Many surgeons use this tendon for cosmetic skin grafts now because it no longer serves any purpose.
Many birds, reptiles, and amphibians have a third eyelid - a semi-transparent membrane that moves across the eye. Only one primate, the Calabar angwantibo ape, has this membrane in present times. However, many scientists believe that early hominids and primates had the membrane as well. The semi-transparent membrane gave those early mammals better vision while hunting.
Humans have a pink plica semilunaris on the corner of the eye that's likely a remnant from the third eyelid. We no longer have muscles to control the membrane, however, and no one knows when those muscles were lost.

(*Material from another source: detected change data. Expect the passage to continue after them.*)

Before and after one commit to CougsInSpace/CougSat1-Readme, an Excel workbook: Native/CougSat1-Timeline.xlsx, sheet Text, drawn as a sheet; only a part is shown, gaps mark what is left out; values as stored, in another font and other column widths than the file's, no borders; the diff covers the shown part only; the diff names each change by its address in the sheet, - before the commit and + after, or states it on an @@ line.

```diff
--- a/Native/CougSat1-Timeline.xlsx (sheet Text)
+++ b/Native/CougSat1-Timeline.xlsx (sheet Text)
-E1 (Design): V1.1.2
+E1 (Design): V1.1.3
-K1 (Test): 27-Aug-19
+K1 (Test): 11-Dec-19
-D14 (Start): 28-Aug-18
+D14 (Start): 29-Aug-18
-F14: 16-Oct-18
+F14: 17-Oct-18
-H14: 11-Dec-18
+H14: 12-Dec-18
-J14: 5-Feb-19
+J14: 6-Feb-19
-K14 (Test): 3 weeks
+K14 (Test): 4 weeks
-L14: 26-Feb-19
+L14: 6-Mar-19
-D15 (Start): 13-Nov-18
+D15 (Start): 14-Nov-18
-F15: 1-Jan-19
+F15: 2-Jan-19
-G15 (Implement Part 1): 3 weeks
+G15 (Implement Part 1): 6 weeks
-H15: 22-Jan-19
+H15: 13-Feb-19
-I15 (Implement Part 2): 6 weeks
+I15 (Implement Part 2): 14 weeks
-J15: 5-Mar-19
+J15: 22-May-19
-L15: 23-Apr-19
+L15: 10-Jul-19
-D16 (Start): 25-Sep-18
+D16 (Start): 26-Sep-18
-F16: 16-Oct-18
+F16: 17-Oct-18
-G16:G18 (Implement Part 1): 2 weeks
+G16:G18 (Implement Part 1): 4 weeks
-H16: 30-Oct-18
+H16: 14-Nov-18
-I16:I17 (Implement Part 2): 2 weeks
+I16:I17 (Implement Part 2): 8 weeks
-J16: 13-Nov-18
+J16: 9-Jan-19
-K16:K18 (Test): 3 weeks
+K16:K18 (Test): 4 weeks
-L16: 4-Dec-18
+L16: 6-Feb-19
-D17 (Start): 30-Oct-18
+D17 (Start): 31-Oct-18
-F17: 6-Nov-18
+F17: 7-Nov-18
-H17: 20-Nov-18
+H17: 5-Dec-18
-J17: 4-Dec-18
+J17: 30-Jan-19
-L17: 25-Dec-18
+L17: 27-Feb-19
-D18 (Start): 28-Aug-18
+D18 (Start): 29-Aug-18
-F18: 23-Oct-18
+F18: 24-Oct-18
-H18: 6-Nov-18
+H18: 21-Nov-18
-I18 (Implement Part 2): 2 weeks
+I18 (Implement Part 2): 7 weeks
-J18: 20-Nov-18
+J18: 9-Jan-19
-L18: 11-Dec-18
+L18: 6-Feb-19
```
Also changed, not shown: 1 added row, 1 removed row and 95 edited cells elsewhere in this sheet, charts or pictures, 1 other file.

Some evolutionists believe that humans lost the need for the eyelid because they began to live and hunt in groups. The additional vision that the eyelid provided wasn't necessary when someone else could watch your back.
Humans don't typically climb around in trees or grab branches with their feet anymore, but some people still have extremely flexible feet. Researchers suggest that 8% of people have flexible feet because of a midtarsal break in the middle of their respective feet.
Much like chimpanzees, people with this break can easily grasp things with their feet. This difference is nearly indistinguishable if the individuals wear shoes, however. And they don't have trouble walking though doctors say they should.
The Sherpa, native Nepali people who help guide Everest climbers up the mountain, have evolved to live in such high altitudes. When average people climb Everest, it takes them a few days and a consistent supply of oxygen. But a Sherpa person can climb Everest in about 20 hours without any additional oxygen.
The Sherpa people can even live in these high altitudes, though the lack of oxygen might kill others. Research shows that the Sherpa process oxygen more efficiently than the rest of us. They also burn fat at lower rates than we do; burning fat requires more oxygen than burning sugar.
Other people can learn to breathe a little easier in higher altitudes, but they will never reach the Nepali people's level of oxygen efficiency. After all, it took the Sherpa about 9,000 years to evolve to this point.